Wednesday, April 1, 2020

Science, Statistics. Misinterpretation, and Missing Data

From a medical and immunological standpoint, we know a great deal about the latest strain of the coronavirus (COVID-19).  We know how it works, how it puts the body's immune system into high gear, how it kills, and how it's primarily transmitted, etc.

What we don't know, or refuse to know, is the true data behind the outbreak.  We know in science that statistics, when misapplied, can shield the true nature of the data and worse, they can lie.  Statistics can be misinterpreted leading to false conclusions and actions taken that are based on bad data.  Missing data will, to varying degrees, skew statistics and the inferences made from those statistics.  In hypothesis testing, there are two errors - Type I and Type II.  Type I is a false positive, seeing an effect in the data that is not actually present.  Type II is more insidious and generally carries a greater consequence - it's when there's an effect present and you missed it  Let's say that you're being tested for antibodies that indicate cancer may be present.  If you get a false positive (Type I error), it may scare you and cause an emotional reaction, but you don't have cancer and subsequent tests will reveal that.  However, if your test comes back negative, but you actually have cancer (Type II error), the consequences are potentially very bad.  When hypothesizing and estimating the impact of the coronavirus, we have no clue if we are committing either type of error or are not committing errors because we are not scientifically testing the data; there is just not a reliable data source yet from which to draw samples.

We are seeing lots of statistics from many different sources on the coronavirus outbreak, some are confirmatory with other data and some are contradictory to other data.  So which statistics are correct?  The long and short of it is that we don't know.  There is no single source of the truth.  The numerators and denominators for basic rates and ratios are inconsistent at best and completely wrong at worst...and everything in between.  We do not know the actual transmission rates, we do not know the rate of natural immunity in the population, we don't even know how many true cases that we have in the population because not everybody is being tested.  We just started to reveal data on recovery rates, so our understanding of the true impact of this virus in the population is not yet known.

What does the data tell us that we can trust?  Not much; however, there is mounting evidence (though still anecdotal) that the transmission rates are not as bad as we thought. The story of the Grand Princess cruise ship is a case study in bad data, but the data that we do have indicates that even in a closed environment like a cruise ship the rates of infection are low.  There were over 3,400 people on that ship.  It was isolated for a time at sea and then the passengers were quarantined in close quarters at Travis Air Force Base.  Of those passengers, there are 103 712 (updated 5 Apr 20) confirmed cases and two confirmed deaths; however, half of those who tested positive did not present symptoms.  Albeit, only 1,103 of the passengers and crew were tested (again, giving us missing data), but the transmission rate does not appear to equate to what we are hearing from various sources.  The death rate doesn't seem to be much higher than a serious influenza outbreak and neither do most estimates of the death rate. Some estimates are based on untested models, so here again, we have issues with the data. 
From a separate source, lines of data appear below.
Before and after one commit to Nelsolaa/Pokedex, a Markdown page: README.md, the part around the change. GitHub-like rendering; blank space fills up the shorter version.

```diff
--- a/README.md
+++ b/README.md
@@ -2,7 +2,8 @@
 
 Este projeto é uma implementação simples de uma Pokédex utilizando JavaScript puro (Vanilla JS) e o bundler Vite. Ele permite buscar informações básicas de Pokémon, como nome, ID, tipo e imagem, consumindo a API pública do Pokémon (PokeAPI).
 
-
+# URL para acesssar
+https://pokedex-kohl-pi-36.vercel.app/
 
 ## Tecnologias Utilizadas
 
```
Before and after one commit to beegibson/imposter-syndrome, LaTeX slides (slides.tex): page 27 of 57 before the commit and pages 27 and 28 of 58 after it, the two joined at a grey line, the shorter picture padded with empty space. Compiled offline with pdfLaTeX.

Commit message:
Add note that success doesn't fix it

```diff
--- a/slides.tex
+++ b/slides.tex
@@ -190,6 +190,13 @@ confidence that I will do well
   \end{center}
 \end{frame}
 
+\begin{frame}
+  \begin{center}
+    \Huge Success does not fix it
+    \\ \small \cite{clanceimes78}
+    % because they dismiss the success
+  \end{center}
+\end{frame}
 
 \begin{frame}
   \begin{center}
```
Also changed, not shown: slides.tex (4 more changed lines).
In the end, keep up the social distancing, keep up with the recommended hygiene practices, and don't panic; there is nothing in the data to suggest that this is the end of the world.  Our behaviors and reactions will determine how long this will last and when we can expect normalcy.